Largely as a result of the racist and hypocritical War on Drugs, black Americans, who make up about 1/8 of the nation's population, are incarcerated seven times as often as whites. There are more black men under correctional control today than were bound in slavery in 1850, contributing to an overall US correctional population of six million people. That's more than the number of prisoners in Soviet gulags at the height of Stalinist repression. And because those who serve time are so often stripped of their voting rights long after they've paid their debts to society-- for life, in nine states-- more black men are disenfranchised today than when the 15th Amendment, which prohibited denying the vote to citizens based on "race, color or previous condition of servitude," was ratified in 1870.
Future generations will surely wonder how such a shocking state of affairs could exist in 21st century America. Stanford law professor Michelle Alexander, author of "The New Jim Crow," a devastating dissection of our nation's epidemic of racialized mass incarceration, writes:
When the system of mass incarceration collapses (and if history is any guide, it will), historians will undoubtedly look back and marvel that such an extraordinary system of racialized social control existed in the United States. How fascinating, they will likely say, that a drug war was waged almost exclusively against poor people of color-- people already trapped in ghettos that lacked jobs and decent schools. They were rounded up by the millions, packed away in prisons, and when released, they were stigmatized for life, denied the right to vote, and ushered into a world of discrimination. Legally barred from employment, housing and welfare benefits-- and saddled with thousands of dollars of debt-- these people were shamed and condemned for failing to hold together their families. They were chastened for succumbing to depression and anger, and blamed for landing back in prison. Historians will likely wonder how we could describe the new caste system as a system of crime control, when it is difficult to imagine a system better designed to create-- rather than prevent-- crime.
Yet the absurd drug war rages on, destroying countless lives over the years.
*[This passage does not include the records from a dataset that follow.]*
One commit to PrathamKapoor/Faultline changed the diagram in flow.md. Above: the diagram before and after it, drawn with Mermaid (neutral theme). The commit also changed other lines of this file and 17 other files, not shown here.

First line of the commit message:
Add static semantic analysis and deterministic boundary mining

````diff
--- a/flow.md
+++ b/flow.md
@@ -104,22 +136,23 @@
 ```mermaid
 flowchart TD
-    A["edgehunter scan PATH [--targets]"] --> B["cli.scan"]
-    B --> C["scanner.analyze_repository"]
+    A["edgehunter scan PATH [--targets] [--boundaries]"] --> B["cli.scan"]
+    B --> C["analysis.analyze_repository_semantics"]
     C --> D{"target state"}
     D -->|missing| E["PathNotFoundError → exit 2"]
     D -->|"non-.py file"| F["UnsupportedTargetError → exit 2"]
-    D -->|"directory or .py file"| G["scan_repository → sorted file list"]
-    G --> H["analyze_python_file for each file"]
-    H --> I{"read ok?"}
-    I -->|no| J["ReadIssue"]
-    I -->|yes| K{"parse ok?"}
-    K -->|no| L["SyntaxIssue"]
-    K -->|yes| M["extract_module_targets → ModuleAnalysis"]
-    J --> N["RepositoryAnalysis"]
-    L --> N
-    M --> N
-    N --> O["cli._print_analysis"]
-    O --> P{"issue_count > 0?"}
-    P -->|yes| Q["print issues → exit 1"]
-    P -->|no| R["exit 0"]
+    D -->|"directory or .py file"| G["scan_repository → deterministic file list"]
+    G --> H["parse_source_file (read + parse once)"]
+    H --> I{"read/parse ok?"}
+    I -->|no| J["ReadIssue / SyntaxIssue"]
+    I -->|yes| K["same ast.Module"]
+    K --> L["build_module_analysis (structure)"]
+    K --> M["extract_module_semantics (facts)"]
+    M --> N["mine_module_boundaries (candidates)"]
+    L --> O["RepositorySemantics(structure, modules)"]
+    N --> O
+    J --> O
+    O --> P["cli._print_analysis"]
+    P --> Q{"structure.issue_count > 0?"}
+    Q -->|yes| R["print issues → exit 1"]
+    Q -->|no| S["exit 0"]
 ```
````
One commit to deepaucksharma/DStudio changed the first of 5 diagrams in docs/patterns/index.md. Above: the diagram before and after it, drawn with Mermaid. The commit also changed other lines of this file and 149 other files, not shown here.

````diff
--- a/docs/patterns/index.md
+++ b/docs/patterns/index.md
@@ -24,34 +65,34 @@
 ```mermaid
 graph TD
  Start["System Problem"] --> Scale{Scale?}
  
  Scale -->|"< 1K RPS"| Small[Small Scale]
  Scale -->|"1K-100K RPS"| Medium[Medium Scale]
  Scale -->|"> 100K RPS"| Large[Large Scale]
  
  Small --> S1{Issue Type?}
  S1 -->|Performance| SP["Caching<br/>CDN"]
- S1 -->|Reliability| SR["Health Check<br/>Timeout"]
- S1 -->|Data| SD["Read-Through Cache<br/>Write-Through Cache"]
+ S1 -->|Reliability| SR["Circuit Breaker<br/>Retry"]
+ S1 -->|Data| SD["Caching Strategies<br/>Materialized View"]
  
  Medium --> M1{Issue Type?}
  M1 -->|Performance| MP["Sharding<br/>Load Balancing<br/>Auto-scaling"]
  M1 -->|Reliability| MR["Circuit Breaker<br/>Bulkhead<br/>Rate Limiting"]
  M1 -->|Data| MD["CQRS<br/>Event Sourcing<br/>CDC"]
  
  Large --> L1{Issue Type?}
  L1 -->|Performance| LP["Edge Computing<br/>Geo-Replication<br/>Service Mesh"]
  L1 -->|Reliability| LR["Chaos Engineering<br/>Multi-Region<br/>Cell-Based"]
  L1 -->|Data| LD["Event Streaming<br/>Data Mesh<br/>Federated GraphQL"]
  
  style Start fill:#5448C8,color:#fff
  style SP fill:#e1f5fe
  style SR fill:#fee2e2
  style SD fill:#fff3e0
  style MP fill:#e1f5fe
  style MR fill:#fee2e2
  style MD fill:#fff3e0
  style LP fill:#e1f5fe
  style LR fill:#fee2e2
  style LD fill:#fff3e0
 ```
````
Instead of addressing the root causes of drug use and drug crime, we've decided as a society that the best way to deal with these problems is by punishing low-level offenders. And so we have overcrowded prisons, in which more than half the inmates are there for non-violent drug offenses. But building more prisons to fix the drug problem, which benefits only the prison-industrial complex, is like building more cemeteries to solve the cancer epidemic. Society isn't any safer for locking up millions of pot smokers. On the contrary, how many low-level drug offenders emerge from prisons as hardened criminals?
And so here we are, 40 years and a trillion dollars into a war that even US drug czar Gil Kerlikowske admits has failed. Drug use is as rampant as ever, and drug-related violence, much of it caused by prohibition, is more brutal and widespread than ever. Despite a promise to fight drug use with a new policy that treats the problem as a public health issue rather than as crime, President Barack Obama, who once called the War on Drugs "an utter failure" and who once supported the decriminalization of marijuana, has increased drug war spending to record levels while allocating a much smaller amount for drug prevention and treatment.
A century and a half after Lincoln freed America's slaves, millions of black men remain bound by the shackles of racialized mass incarceration.
This opinion article was written by an independent writer. The opinions and views expressed herein are those of the author and are not necessarily intended to reflect those of DigitalJournal.com